min read

March 15, 2021

Handling your Taxes for Freelance Work

Be it a side hustle or full-time job, freelancing has many unique benefits. 

Obviously it is nice to be your own boss: choosing your own hours, projects, and schedule. Long gone are the constant early morning alarms, restrictive business hours that you feel a need to be in the office for, and endless days in business attire. Now, you are able to work flexible hours and operate from a task-based standpoint rather than your traditional 9-5 schedule.

However, all of these freedoms do have a price: the complications of doing your own taxes. This is not an easy task and if you are not careful, you could lose a large amount of income to our dear friend Uncle Sam. However, if done right, there are many deductions you can take advantage of.

The self-employment tax essentially exists because you are both the employee and employer of your business now. Usually, there is an automatic deduction from your paycheck and then your employer matches this. However, you now bear the burden of both, leading to a 15.3% tax rate.

The upside is now that you are the employer, you are now able to deduct a significant amount of your expenses from your taxable income. You are only able to take deduction for ordinary and necessary things specific for your business.

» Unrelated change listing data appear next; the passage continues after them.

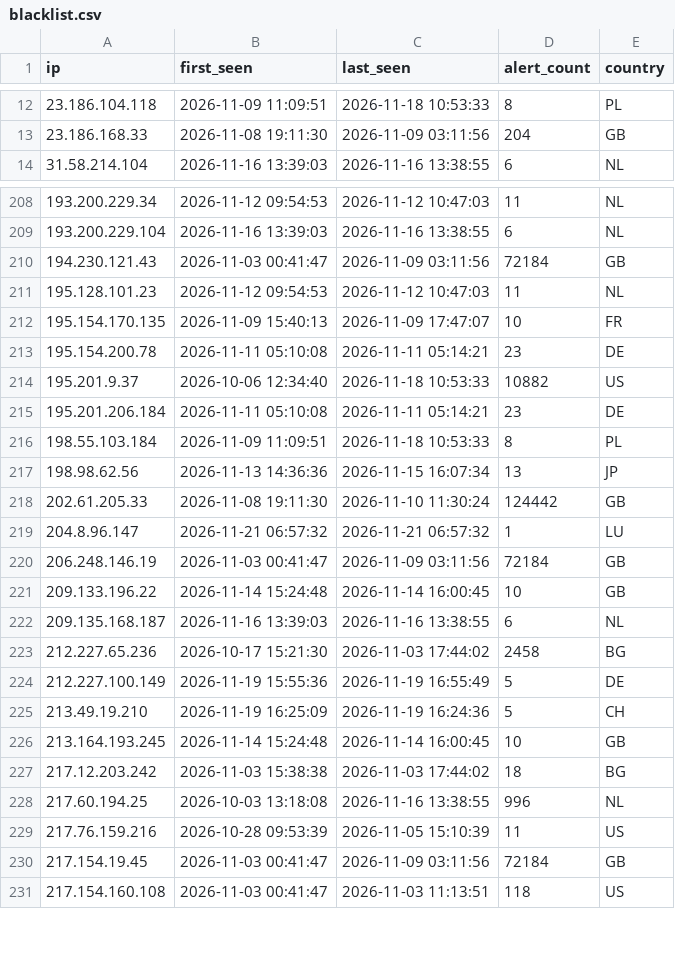
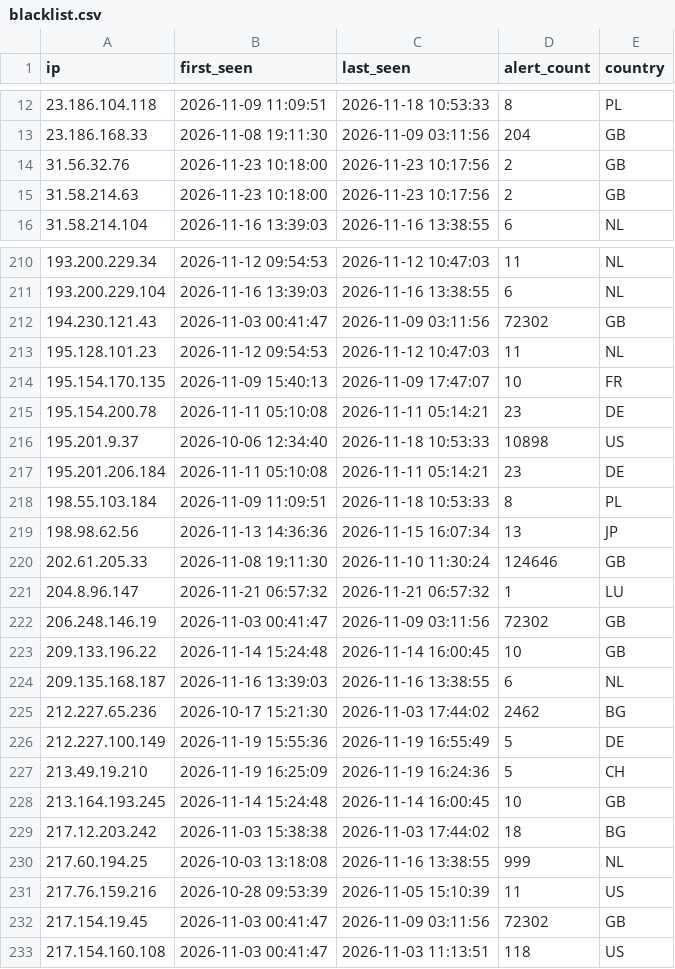
Before and after one commit to f3csystems/TOR_IP, a CSV file: blacklist.csv, drawn as a sheet; only a part is shown, gaps mark what is left out; the diff covers the shown part only.

Commit message:
Update TOR blacklist - 2026-11-23 10:42

```diff
--- a/blacklist.csv
+++ b/blacklist.csv
@@ -13,2 +13,4 @@ ip,first_seen,last_seen,alert_count,country
 23.186.168.33,2026-11-08 19:11:30,2026-11-09 03:11:56,204,GB
+31.56.32.76,2026-11-23 10:18:00,2026-11-23 10:17:56,2,GB
+31.58.214.63,2026-11-23 10:18:00,2026-11-23 10:17:56,2,GB
 31.58.214.104,2026-11-16 13:39:03,2026-11-16 13:38:55,6,NL
@@ -209,3 +211,3 @@ ip,first_seen,last_seen,alert_count,country
 193.200.229.104,2026-11-16 13:39:03,2026-11-16 13:38:55,6,NL
-194.230.121.43,2026-11-03 00:41:47,2026-11-09 03:11:56,72184,GB
+194.230.121.43,2026-11-03 00:41:47,2026-11-09 03:11:56,72302,GB
 195.128.101.23,2026-11-12 09:54:53,2026-11-12 10:47:03,11,NL
@@ -213,3 +215,3 @@ ip,first_seen,last_seen,alert_count,country
 195.154.200.78,2026-11-11 05:10:08,2026-11-11 05:14:21,23,DE
-195.201.9.37,2026-10-06 12:34:40,2026-11-18 10:53:33,10882,US
+195.201.9.37,2026-10-06 12:34:40,2026-11-18 10:53:33,10898,US
 195.201.206.184,2026-11-11 05:10:08,2026-11-11 05:14:21,23,DE
@@ -217,8 +219,8 @@ ip,first_seen,last_seen,alert_count,country
 198.98.62.56,2026-11-13 14:36:36,2026-11-15 16:07:34,13,JP
-202.61.205.33,2026-11-08 19:11:30,2026-11-10 11:30:24,124442,GB
+202.61.205.33,2026-11-08 19:11:30,2026-11-10 11:30:24,124646,GB
 204.8.96.147,2026-11-21 06:57:32,2026-11-21 06:57:32,1,LU
-206.248.146.19,2026-11-03 00:41:47,2026-11-09 03:11:56,72184,GB
+206.248.146.19,2026-11-03 00:41:47,2026-11-09 03:11:56,72302,GB
 209.133.196.22,2026-11-14 15:24:48,2026-11-14 16:00:45,10,GB
 209.135.168.187,2026-11-16 13:39:03,2026-11-16 13:38:55,6,NL
-212.227.65.236,2026-10-17 15:21:30,2026-11-03 17:44:02,2458,BG
+212.227.65.236,2026-10-17 15:21:30,2026-11-03 17:44:02,2462,BG
 212.227.100.149,2026-11-19 15:55:36,2026-11-19 16:55:49,5,DE
@@ -227,5 +229,5 @@ ip,first_seen,last_seen,alert_count,country
 217.12.203.242,2026-11-03 15:38:38,2026-11-03 17:44:02,18,BG
-217.60.194.25,2026-10-03 13:18:08,2026-11-16 13:38:55,996,NL
+217.60.194.25,2026-10-03 13:18:08,2026-11-16 13:38:55,999,NL
 217.76.159.216,2026-10-28 09:53:39,2026-11-05 15:10:39,11,US
-217.154.19.45,2026-11-03 00:41:47,2026-11-09 03:11:56,72184,GB
+217.154.19.45,2026-11-03 00:41:47,2026-11-09 03:11:56,72302,GB
 217.154.160.108,2026-11-03 00:41:47,2026-11-03 11:13:51,118,US
```
Also changed, not shown: 30 edited cells elsewhere in this file, 2 other files.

Think about all of those advertising and marketing expenses, travel and business meals, home office deductions, and utilities. When keeping track of these, it is extremely important to carefully document everything. You should save all receipts and invoices, and you may even want to open a separate checking account specifically for your freelance work. This will help you keep you personal and business finances separate while tracking what expenses you can claim.

While there are many ways to deduct taxes, you cannot simply deduct everything. What you are able to deduct is going to be largely based on what specific job you have. It is important to keep personal and business expenses separate. The key is to remember that every deductible item must be both necessary and exclusively used for your business.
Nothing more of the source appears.